BARBARA HOWARD: Framingham is getting ready to choose its first mayor. The two candidates for Framingham mayor, Yvonne Spicer and John Stefanini, squared off for the last time ahead of Tuesday's election in a debate that was moderated by WGBH Radio's Tina Martin, and she is here with me in the studio. Hi, Tina.

TINA MARTIN: Hi there, Barbara.

BARBARA HOWARD: So how did it go?

TINA MARTIN: It actually went very well. I think that this is the last in a slew of debates between the two of them, so I think that both candidates, Yvonne Spicer and John Stefanini, have kind of gotten into a swing, you know, they've kind of gotten into a flow. Both candidates got their points in on education, taxes, and working with small and large businesses. This forum was actually co-sponsored by the Metro West Chamber of Commerce, along with MetroWest Daily News, so there was a focus on business. And for those who don't know about Framingham, they are home to large companies like Bose, Staples, TJX, but they also have many smaller mom-and-pop type companies. And so one of the questions was how are you going to spark economic development and make sure that you balance the two? Because larger companies, maybe, have different concerns than smaller ones. So let's start with John Stefanini on how he's going to spark economic development in the city:


JOHN STEFANINI: What I will do is I will convene business leaders, folks that I work with and know and have partnered with for a very long time. I’ll reach out to people I’ve worked with in the state who are part of the economic development conversation.

TINA MARTIN: And, of course, that's John Stefanini referring to his years as a state representative, he was also a town selectman. Here's Yvonne Spicer on economic development:


YVONNE SPICER: We’re going to have to change the message here in Framingham, that we're not the difficult place to do business in. We hit the reset button, on day one, to say yes we are open to business, yes we are welcoming.

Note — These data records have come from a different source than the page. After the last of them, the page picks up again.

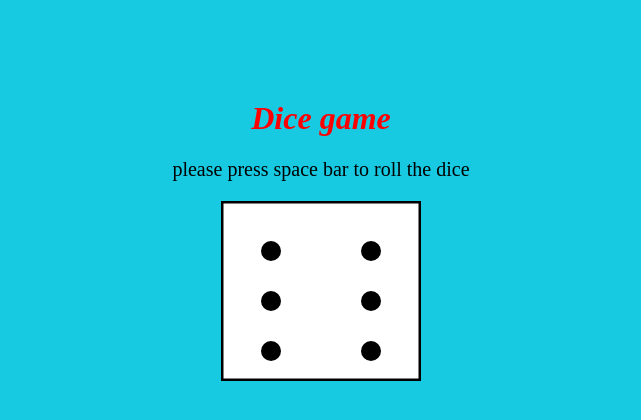
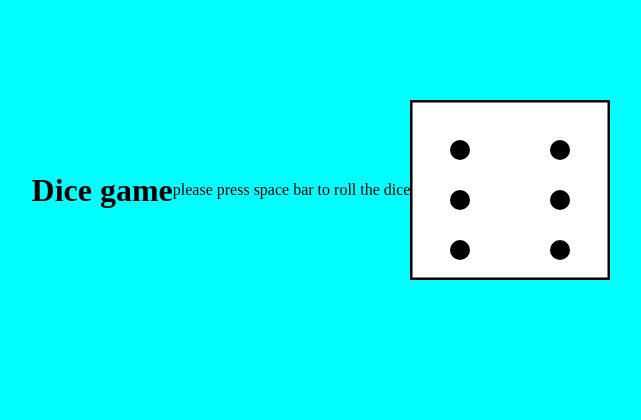
Before and after one commit to DeepikaKarasala/Hackathon, a plain HTML site: page task1/dice.html in a window 1280 px wide. Shown: the whole page, without its empty margins (319-960 px from the left). Drawn offline with Linux system fonts and the light colour scheme.

Commit message:
Update dice.css

```diff
--- a/task1/dice.css
+++ b/task1/dice.css
@@ -1,16 +1,17 @@
-/*#mycanvas{
- //   border: 10px solid #000;
+*{
+    margin: 0;
+    padding: 0;
+}
+body{
+    background-color: aqua;
+    display: flex;
+    justify-content: center;
+    align-items: center;
+    margin-top: 100px;
+}
 
-}*/
-body{
-    text-align: center;
-    margin-top: 100px;
-    background-color:rgb(23, 202, 226);
+#myCanvas{
+    border: 1px solid black;
+    background-color: aliceblue;
+    box-shadow: 0 0 5px;
 }
-h1{
-    font-style: italic;
-    color:red;
-}
-p{
-    font-size: 20px;
-}
```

BARBARA HOWARD: What are the biggest concerns for Framingham voters?

TINA MARTIN: So the biggest concerns, really it's one big concern, from what I understand from voters, it’s schools. Framingham has four underperforming schools in the city, and many parents are concerned, many teachers are concerned, many people in the business community are even concerned. So one of the questions I asked of the candidates, both candidates today, was how are they going to involve the business community in an effort to improve those schools. And here is Yvonne Spicer:


YVONNE SPICER: One of the ideas I certainly feel is a great one is to adopt a school — is to look to our businesses in the community, each one of these underperforming schools, you’re going to adopt them and have a relationship.

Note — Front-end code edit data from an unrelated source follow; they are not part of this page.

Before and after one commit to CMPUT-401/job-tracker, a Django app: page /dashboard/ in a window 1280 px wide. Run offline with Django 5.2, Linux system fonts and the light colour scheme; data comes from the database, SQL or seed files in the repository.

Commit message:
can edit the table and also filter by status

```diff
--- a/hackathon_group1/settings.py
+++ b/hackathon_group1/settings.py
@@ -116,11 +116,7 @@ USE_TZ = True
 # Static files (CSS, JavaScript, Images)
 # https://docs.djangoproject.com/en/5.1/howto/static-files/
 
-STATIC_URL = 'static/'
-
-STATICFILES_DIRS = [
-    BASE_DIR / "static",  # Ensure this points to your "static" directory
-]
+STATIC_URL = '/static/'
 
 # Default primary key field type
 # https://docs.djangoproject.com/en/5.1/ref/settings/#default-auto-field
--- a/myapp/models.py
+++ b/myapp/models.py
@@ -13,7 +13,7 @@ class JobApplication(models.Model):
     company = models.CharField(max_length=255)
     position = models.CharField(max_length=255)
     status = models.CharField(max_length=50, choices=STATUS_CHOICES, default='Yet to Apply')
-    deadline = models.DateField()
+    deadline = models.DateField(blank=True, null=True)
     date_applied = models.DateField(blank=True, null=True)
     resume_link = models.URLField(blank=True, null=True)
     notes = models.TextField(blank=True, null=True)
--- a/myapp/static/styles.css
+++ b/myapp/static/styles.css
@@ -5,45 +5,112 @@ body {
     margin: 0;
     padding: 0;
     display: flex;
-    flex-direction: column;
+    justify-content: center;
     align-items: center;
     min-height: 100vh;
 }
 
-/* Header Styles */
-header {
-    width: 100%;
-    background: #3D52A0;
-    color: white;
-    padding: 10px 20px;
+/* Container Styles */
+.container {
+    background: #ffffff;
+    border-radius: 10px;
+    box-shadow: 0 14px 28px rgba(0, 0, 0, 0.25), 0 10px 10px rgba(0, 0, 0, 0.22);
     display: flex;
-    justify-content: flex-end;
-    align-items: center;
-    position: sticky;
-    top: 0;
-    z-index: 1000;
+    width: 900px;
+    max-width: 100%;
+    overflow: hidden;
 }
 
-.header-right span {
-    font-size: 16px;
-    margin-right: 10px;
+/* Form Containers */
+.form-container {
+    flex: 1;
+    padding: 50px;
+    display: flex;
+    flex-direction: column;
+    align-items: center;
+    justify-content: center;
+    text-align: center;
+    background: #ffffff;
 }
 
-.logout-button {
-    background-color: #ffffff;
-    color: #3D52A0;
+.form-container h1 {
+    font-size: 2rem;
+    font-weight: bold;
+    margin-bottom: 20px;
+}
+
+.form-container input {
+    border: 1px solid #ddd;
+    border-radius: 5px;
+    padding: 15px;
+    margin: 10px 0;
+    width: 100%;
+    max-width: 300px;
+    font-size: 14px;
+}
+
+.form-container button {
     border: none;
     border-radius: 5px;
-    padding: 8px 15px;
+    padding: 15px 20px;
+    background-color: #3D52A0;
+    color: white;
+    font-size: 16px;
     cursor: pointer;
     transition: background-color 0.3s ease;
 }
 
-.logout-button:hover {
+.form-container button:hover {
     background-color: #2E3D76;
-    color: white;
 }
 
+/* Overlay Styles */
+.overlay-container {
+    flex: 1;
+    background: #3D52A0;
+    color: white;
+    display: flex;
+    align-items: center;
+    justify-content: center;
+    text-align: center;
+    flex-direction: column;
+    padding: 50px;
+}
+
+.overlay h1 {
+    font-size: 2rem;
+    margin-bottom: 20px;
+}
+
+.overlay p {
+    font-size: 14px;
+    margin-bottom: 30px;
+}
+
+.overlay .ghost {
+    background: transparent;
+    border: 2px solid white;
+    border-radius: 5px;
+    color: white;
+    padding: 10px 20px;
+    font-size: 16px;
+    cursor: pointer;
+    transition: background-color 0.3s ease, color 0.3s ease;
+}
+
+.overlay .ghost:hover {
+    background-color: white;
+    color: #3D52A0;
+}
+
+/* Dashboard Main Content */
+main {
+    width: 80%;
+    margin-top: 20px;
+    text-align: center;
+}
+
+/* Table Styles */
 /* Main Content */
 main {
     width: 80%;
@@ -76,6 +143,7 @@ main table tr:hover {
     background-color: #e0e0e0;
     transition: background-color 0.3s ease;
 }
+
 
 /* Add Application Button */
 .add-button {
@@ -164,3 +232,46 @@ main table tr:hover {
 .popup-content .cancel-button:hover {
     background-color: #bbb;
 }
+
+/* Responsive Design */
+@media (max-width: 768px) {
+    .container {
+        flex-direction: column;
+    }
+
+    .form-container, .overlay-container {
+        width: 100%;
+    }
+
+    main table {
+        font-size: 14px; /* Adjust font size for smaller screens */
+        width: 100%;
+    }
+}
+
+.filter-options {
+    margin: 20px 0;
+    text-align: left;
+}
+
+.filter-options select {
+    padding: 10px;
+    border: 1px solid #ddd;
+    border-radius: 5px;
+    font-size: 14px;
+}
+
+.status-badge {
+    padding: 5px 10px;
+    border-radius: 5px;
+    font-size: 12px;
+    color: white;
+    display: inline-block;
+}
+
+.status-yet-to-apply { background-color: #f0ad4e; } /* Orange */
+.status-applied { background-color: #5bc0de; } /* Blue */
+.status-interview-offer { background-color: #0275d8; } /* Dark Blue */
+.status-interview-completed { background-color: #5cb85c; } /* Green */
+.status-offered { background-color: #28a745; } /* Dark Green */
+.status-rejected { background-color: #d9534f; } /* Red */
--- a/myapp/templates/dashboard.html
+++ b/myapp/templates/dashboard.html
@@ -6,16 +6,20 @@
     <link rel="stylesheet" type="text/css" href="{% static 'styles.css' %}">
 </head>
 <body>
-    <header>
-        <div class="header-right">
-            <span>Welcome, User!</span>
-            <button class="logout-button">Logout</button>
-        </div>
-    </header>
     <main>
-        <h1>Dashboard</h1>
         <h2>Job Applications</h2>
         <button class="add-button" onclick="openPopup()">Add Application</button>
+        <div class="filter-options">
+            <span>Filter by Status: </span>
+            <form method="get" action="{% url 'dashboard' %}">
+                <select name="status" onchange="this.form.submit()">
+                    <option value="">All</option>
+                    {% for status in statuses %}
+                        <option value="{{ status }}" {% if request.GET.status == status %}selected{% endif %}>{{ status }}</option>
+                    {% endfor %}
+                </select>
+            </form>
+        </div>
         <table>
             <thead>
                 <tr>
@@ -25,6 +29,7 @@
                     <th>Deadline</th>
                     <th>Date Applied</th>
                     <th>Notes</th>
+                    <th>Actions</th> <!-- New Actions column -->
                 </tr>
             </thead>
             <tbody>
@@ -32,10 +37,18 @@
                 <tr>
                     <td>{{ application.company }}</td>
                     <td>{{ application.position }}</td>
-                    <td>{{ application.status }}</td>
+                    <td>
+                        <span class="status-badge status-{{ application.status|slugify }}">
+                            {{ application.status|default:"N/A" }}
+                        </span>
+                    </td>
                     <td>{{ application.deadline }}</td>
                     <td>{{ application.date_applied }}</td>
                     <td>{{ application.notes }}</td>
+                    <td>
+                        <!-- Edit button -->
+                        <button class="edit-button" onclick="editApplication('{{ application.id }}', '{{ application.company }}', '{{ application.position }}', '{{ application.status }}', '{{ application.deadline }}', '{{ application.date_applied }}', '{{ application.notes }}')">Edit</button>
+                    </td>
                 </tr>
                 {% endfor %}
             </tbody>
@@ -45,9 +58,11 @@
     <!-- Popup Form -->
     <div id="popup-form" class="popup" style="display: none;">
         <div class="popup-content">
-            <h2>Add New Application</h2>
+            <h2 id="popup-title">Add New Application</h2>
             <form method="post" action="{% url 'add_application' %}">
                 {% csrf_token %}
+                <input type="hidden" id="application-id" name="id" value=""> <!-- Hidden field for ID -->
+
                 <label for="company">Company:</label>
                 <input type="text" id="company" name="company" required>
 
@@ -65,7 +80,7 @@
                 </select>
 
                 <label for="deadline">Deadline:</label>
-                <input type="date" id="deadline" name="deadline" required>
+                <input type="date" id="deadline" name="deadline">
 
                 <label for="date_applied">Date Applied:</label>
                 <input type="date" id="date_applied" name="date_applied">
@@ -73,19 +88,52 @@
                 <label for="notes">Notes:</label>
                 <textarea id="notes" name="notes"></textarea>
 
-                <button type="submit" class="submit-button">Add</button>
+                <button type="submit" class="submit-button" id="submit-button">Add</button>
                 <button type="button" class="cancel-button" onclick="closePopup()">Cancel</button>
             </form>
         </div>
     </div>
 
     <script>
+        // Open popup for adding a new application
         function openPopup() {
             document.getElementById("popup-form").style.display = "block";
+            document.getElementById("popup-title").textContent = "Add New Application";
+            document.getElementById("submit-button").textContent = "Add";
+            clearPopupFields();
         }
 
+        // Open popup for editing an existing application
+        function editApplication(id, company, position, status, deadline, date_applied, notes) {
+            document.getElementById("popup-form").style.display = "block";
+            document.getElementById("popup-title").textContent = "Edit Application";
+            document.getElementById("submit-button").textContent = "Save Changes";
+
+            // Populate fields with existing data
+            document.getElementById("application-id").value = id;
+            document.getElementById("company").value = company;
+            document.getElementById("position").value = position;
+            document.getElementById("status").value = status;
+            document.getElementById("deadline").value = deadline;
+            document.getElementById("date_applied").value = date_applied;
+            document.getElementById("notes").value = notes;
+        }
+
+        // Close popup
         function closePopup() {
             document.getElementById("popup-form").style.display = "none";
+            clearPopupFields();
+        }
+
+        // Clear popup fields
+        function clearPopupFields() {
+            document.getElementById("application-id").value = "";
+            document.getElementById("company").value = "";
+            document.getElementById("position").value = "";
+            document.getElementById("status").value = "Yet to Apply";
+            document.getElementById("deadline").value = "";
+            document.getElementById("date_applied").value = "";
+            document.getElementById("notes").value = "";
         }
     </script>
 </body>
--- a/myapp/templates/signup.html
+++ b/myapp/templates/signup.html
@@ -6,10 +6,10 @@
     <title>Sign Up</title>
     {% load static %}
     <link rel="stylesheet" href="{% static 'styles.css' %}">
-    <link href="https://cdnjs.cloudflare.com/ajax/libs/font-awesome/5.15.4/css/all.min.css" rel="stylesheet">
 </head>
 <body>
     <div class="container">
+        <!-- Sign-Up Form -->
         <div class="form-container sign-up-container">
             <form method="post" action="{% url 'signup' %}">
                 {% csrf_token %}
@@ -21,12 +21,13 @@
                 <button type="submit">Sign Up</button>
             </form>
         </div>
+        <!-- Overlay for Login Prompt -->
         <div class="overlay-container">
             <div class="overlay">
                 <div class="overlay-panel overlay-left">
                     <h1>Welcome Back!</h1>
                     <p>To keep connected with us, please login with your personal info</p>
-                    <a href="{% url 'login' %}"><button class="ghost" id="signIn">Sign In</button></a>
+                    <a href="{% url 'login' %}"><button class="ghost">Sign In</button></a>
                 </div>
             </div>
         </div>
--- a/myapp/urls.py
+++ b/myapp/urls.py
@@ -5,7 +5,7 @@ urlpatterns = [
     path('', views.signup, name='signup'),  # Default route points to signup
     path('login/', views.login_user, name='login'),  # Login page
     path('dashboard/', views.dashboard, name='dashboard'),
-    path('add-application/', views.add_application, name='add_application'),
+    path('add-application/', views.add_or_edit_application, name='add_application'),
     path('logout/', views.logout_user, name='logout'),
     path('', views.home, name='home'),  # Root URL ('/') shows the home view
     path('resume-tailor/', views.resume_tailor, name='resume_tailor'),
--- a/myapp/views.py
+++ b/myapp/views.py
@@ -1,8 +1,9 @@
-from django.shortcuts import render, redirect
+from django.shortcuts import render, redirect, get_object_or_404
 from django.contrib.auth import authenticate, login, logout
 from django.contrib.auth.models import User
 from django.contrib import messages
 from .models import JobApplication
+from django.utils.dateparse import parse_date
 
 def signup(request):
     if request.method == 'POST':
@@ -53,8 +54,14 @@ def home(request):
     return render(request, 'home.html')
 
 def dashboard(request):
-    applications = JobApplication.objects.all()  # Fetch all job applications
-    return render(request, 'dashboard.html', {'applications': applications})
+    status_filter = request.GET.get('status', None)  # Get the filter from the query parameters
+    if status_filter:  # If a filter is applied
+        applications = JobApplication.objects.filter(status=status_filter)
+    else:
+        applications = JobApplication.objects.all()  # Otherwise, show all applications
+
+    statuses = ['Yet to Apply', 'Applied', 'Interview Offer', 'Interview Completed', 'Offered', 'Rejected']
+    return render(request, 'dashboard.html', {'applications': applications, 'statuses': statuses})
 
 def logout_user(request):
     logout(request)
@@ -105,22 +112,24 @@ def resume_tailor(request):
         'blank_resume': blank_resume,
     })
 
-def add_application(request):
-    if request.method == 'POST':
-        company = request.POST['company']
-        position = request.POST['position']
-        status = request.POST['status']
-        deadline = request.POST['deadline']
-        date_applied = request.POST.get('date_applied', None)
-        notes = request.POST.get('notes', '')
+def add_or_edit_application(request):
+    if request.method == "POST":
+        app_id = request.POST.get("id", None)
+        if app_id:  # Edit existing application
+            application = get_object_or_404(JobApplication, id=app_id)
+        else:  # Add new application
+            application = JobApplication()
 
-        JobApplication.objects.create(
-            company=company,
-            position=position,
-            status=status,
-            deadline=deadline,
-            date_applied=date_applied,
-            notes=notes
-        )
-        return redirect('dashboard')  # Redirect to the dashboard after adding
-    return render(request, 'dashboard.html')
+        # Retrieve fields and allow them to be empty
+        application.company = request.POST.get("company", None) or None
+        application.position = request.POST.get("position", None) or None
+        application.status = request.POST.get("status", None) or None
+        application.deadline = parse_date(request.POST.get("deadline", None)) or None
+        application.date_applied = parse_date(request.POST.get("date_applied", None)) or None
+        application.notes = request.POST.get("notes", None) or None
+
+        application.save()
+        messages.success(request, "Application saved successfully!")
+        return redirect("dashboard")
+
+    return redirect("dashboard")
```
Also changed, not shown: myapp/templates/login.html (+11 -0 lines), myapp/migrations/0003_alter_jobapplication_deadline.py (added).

TINA MARTIN: And John Stefanini has a very different perspective. Let's listen to what he says:


JOHN STEFANINI: What are other communities doing in this area? High quality universal early childhood education. Look at other communities, look at education studies. We need to make sure that 4-year-olds have an equal opportunity to succeed.

BARBARA HOWARD: Well it sounds pretty civil there. In previous debates, there’s been a little heat, I understand, between the two candidates. What happened this time?

TINA MARTIN: You know what, this time was fantastic. Both of them shook hands in the beginning and the end of the forum, and they were both allowed their three minutes. No one interrupted anyone. So today was very smooth. You know, hopefully by Tuesday people will be able to make a decision on who they want as their mayor.

BARBARA HOWARD: Well it should be noted that if Yvonne Spicer were to win, there is historical significance to that.

TINA MARTIN: So Yvonne Spicer, if she's elected, she would be the second popularly elected African-American mayor in the state, only to follow Setti Warren in Newton. There is some confusion because Denise Simmons, who is also African-American, is the mayor in Cambridge, but she is elected by the city council. 

BARBARA HOWARD: An important distinction. Thanks for joining us, Tina.

TINA MARTIN: Thank you very much.